Re-examining Our Faith for the Sake of New Believers
Updated: Nov 7, 2019
Coming to faith is not an easy thing for those who have not grown up in the church, because there are so many cultural accretions that have been added to the gospel that doesn’t make much sense to those who enter our communities from the outside world. It can be extremely confusing for our friendly neighbourhood pagan who comes to faith and is then confronted with a Christian culture, with its hopes and expectations, which look and feel so different from that which attracted him or her to Christ in the first place. Our lists of taboos, don’t do this and don’t do that or do this and do that, appear to be so incongruous with the Jesus they read about in the Gospels, and who drew them in to himself. Suddenly they are overwhelmed by the weight of expectation placed upon them by the community to which they now so precariously belong.

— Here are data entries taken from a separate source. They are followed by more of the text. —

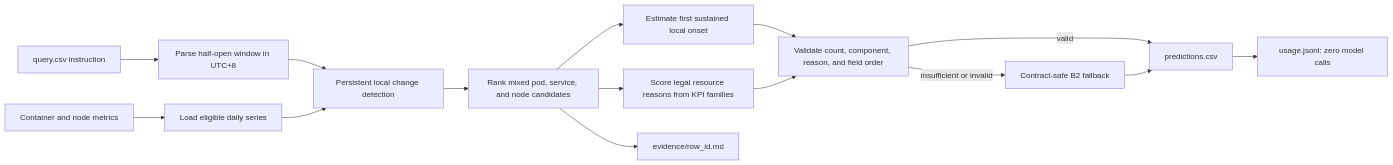
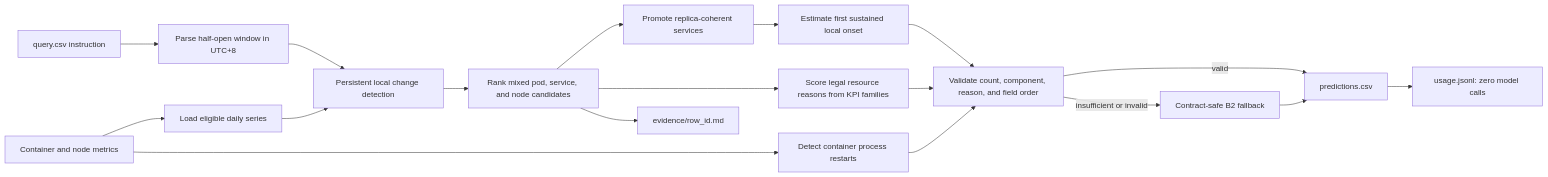
Before and after one commit to ChenSun-YP/mantisgrid-track1-submission: the diagram in README.md, drawn with Mermaid. The commit also changed other lines of this file and 1 other file, not shown here.

Commit message:
Promote final 0.317 hierarchy-aware RCA release

````diff
--- a/README.md
+++ b/README.md
@@ -88,17 +90,20 @@
 ```mermaid
 flowchart LR
     Q[query.csv instruction] --> T[Parse half-open window in UTC+8]
     D[Container and node metrics] --> L[Load eligible daily series]
     T --> C[Persistent local change detection]
     L --> C
     C --> R[Rank mixed pod, service, and node candidates]
-    R --> O[Estimate first sustained local onset]
+    R --> H[Promote replica-coherent services]
+    H --> O[Estimate first sustained local onset]
     R --> K[Score legal resource reasons from KPI families]
+    D --> S[Detect container process restarts]
+    S --> V
     O --> V[Validate count, component, reason, and field order]
     K --> V
     V -->|valid| P[predictions.csv]
     V -->|insufficient or invalid| F[Contract-safe B2 fallback]
     F --> P
     R --> E[evidence/row_id.md]
     P --> U[usage.jsonl: zero model calls]
 ```
````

So how do we welcome new believers into the community of faith and encourage them in the Easter faith they have so recently experienced and embraced? This is no easy question to answer for a church that has been confined by the limitations of Christendom for over a thousand years. Our desire to understand and respond to this question must entail a journey, whereby we reassess the very nature of the gospel and the faith it produces in both the life of the individuals, who embrace it, and the community to which they belong. We must be prepared to dig deep into the cultures of our faith communities and seek to determine that which must be retained and what may be left-behind. This journey must be taken, if we are to live out our faith in such a way that it is welcoming to new believers, helpful to their spiritual growth and meaningful to the world they inhabit. Yet we must do this without compromising the very essence of the gospel or what it truly means to be the people of God.